The continent could lose 389 of the 604 types of birds studied. The species face threats to their habitats from rising temperatures, higher seas, heavy rains and urbanization.
Those at risk include the wood thrush, a well-known songbird, and the Baltimore oriole, the mascot of Maryland’s baseball team. The recognizable common loon could disappear, as could the vibrant mountain bluebird.
Bird extinctions are yet another face of the human-caused biodiversity crisis threatening up to a million animal and plant species. A related study from Cornell University last month found the US and Canada lost one in four birds – or 3 billion total – since 1970.
“Birds are indicators of the health of our environment, so if they disappear, we’re certainly going to see a lot of changes in the landscape,” said Brooke Bateman, the senior researcher who wrote the report. “If there are things changing with birds we have to understand that the environment is changing for us as well.”
Bateman said birds are an excellent lens for viewing environmental destruction, because they are visible and respond quickly. In the 1970s, humans realized the pesticide DDT was dangerous when birds were unable to successfully breed, she noted.
Birds pollinate plants, control insects and help forests flourish, so their disappearances could have ripple effects.
The report examined 140m records of birds’ current habitats from more than 70 sources, including sightings from birdwatchers. It used climate modeling from the United Nations’ Intergovernmental Panel on Climate Change to determine which birds might be forced to relocate.
Researchers considered any bird species that would lose much of its range to be at risk of extinction. All 16 of the Arctic bird species studied are highly vulnerable to extinction, for example.
The planet has already warmed 1C (1.8F) and is on track to heat up by at least 3C (5.4F) because of the way humans live.
In that severe scenario, North America could lose 389 species of birds, or 64%. But if the world can hold heating to 1.5C (2.7F), the number of at-risk birds would decrease to 241 species, or 40%.
In either case, bird lovers will notice the difference.
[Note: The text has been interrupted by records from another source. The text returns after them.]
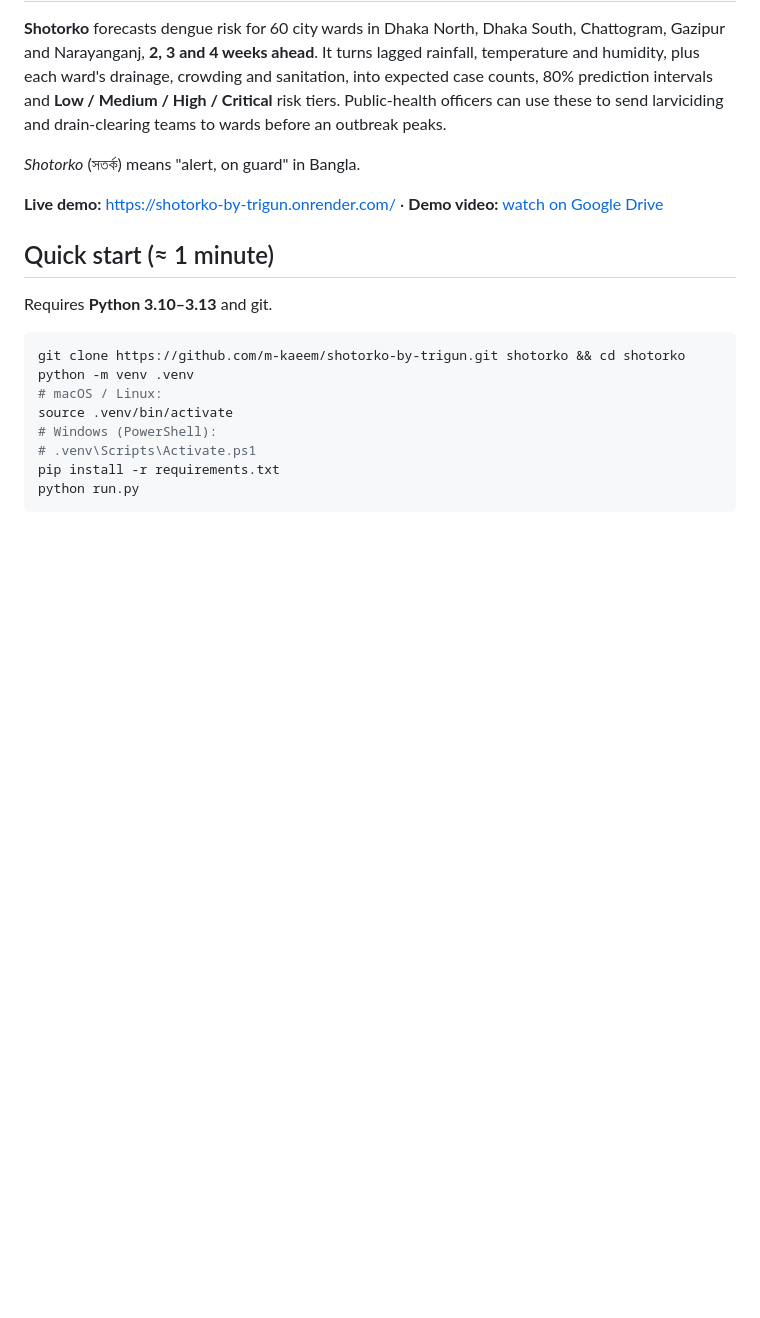
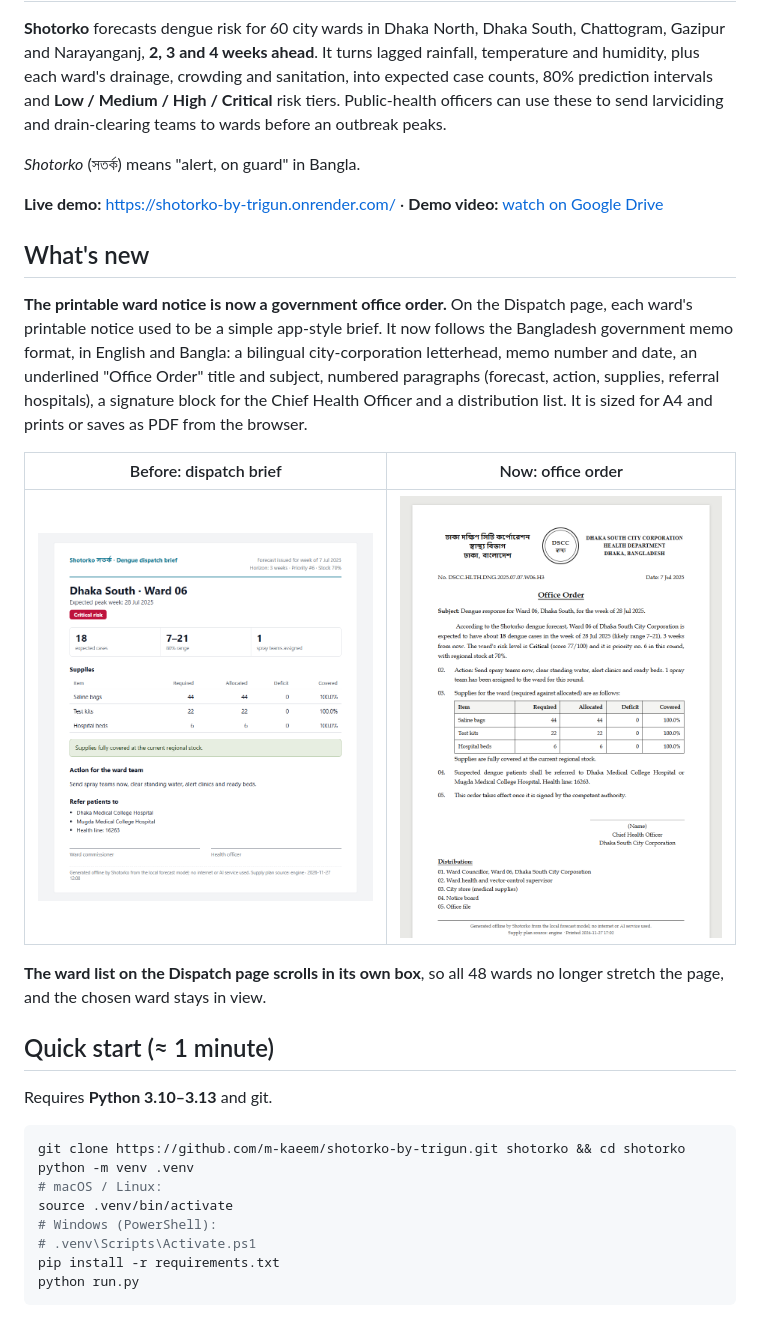
Before and after one commit to m-kaeem/shotorko-by-trigun, a Markdown page: README.md, the part around the change. Rendered like a GitHub page; pictures changed too: docs/images/brief-before.png (added), docs/images/brief-office-order.png (added); blank space fills up the shorter version.

Commit message:
Show what's new at the top of the README

```diff
--- a/README.md
+++ b/README.md
@@ -5,6 +5,16 @@
 *Shotorko* (সতর্ক) means "alert, on guard" in Bangla.
 
 **Live demo:** https://shotorko-by-trigun.onrender.com/ · **Demo video:** [watch on Google Drive](https://drive.google.com/file/d/1qEMGLf551k-3XB1SZB4KWHsLtJW90DJH/view?usp=sharing)
+
+## What's new
+
+**The printable ward notice is now a government office order.** On the Dispatch page, each ward's printable notice used to be a simple app-style brief. It now follows the Bangladesh government memo format, in English and Bangla: a bilingual city-corporation letterhead, memo number and date, an underlined "Office Order" title and subject, numbered paragraphs (forecast, action, supplies, referral hospitals), a signature block for the Chief Health Officer and a distribution list. It is sized for A4 and prints or saves as PDF from the browser.
+
+| Before: dispatch brief | Now: office order |
+|---|---|
+| <img src="docs/images/brief-before.png" alt="The old printable dispatch brief for Dhaka South Ward 06" width="420"> | <img src="docs/images/brief-office-order.png" alt="The new printable office order for Dhaka South Ward 06" width="420"> |
+
+**The ward list on the Dispatch page scrolls in its own box**, so all 48 wards no longer stretch the page, and the chosen ward stays in view.
 
 ## Quick start (≈ 1 minute)
 
```
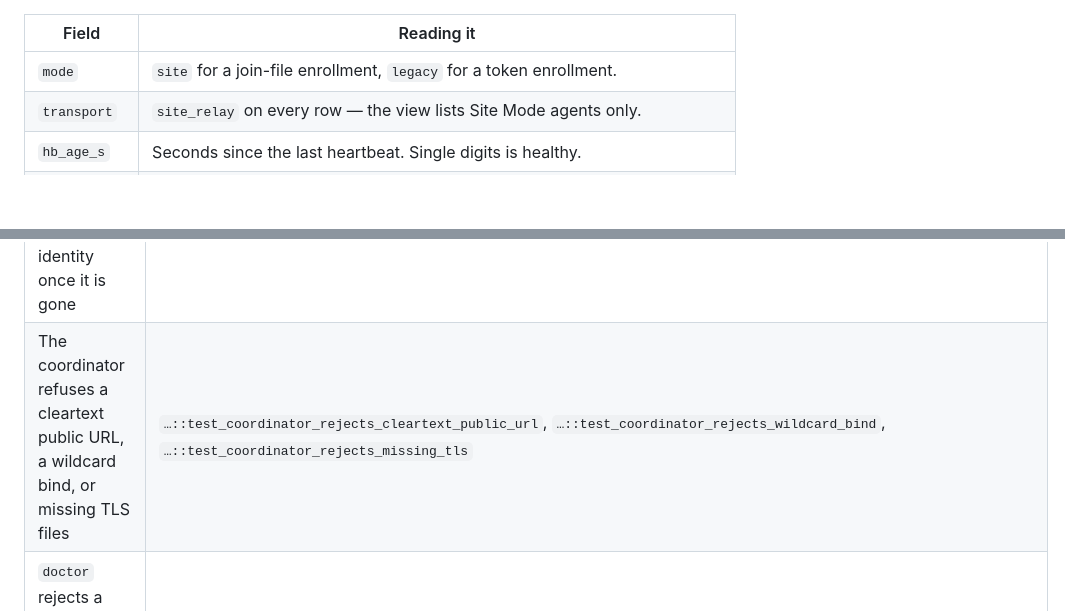
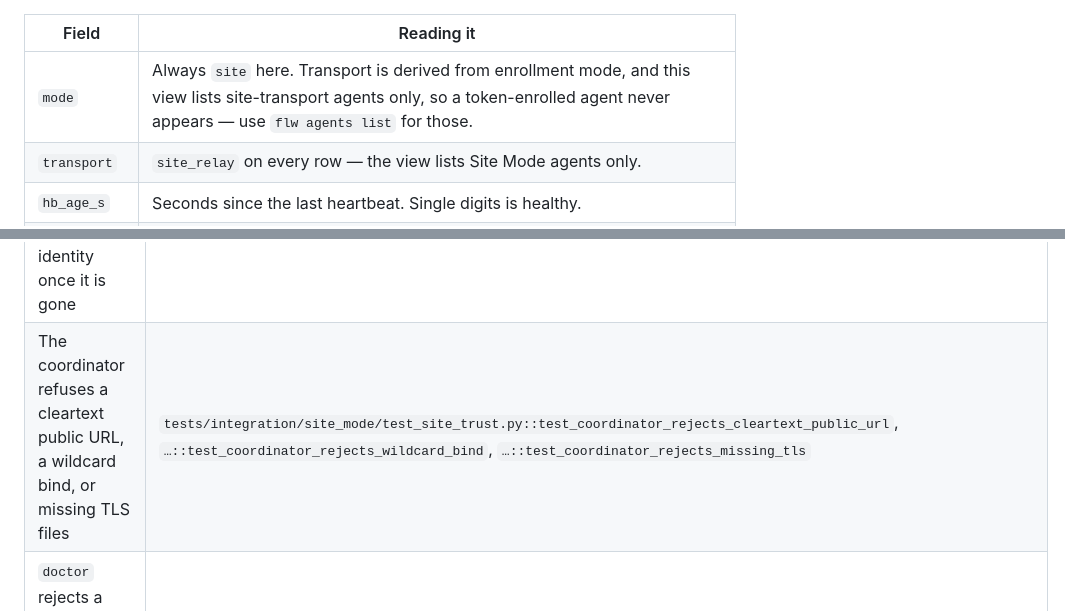
Before and after one commit to Unluckyathecking/fallow, a Markdown page: docs/lan-site/operator-runbook.md, 2 parts joined by grey strips. Drawn GitHub-style; blank space fills up the shorter version.

```diff
--- a/docs/lan-site/operator-runbook.md
+++ b/docs/lan-site/operator-runbook.md
@@ -419,7 +446,7 @@ The flag is on the root command, so it goes before `site`.
 
 | Field | Reading it |
 | --- | --- |
-| `mode` | `site` for a join-file enrollment, `legacy` for a token enrollment. |
+| `mode` | Always `site` here. Transport is derived from enrollment mode, and this view lists site-transport agents only, so a token-enrolled agent never appears — use `flw agents list` for those. |
 | `transport` | `site_relay` on every row — the view lists Site Mode agents only. |
 | `hb_age_s` | Seconds since the last heartbeat. Single digits is healthy. |
 | `presence` | `idle`, `active`, `draining`, `reclaimed` (the user hit the takedown) or `offline` (stopped heartbeating). |
@@ -652,7 +680,7 @@ records the result.
 | A pin mismatch reads apart from an unreachable coordinator on the same origin | `…::test_pin_mismatch_reads_apart_from_an_unreachable_coordinator` |
 | The recording listeners capture a client that skips the pin check, so an empty recording is silence rather than a deaf instrument | `…::test_the_listeners_record_a_client_that_does_not_check_the_pin` |
 | Interception in front of a serving desk leaves enrollment intact, and claims resume on the same identity once it is gone | `…::test_interception_leaves_enrollment_intact_and_claims_resume` |
-| The coordinator refuses a cleartext public URL, a wildcard bind, or missing TLS files | `…::test_coordinator_rejects_cleartext_public_url`, `…::test_coordinator_rejects_wildcard_bind`, `…::test_coordinator_rejects_missing_tls` |
+| The coordinator refuses a cleartext public URL, a wildcard bind, or missing TLS files | `tests/integration/site_mode/test_site_trust.py::test_coordinator_rejects_cleartext_public_url`, `…::test_coordinator_rejects_wildcard_bind`, `…::test_coordinator_rejects_missing_tls` |
 | `doctor` rejects a non-loopback bind in Site Mode | `…::test_agent_doctor_rejects_non_loopback_site_bind` |
 | Legacy explicit-URL behaviour is unchanged | `tests/integration/site_mode/test_site_parity.py::test_direct_mode_parity_unchanged` |
 | `flw site status` reports the live fleet and carries no join material | `tests/integration/site_mode/test_fleet_status.py::test_status_reports_the_live_harness_agent`, `packages/fallow-coordinator/tests/site/test_status_route.py::test_status_carries_no_join_material` |
```
Also changed, not shown: other parts of docs/lan-site/operator-runbook.md (+36 -8 lines), docs/pilot/admin-runbook.md (+1 -1 lines).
Bateman explained that her five-year-old daughter will hear a different baseline of birds than she did herself when growing up.
“What I would expect to see with climate change, especially around areas with a lot of people is … a homogenization of species you’re seeing,” Bateman said.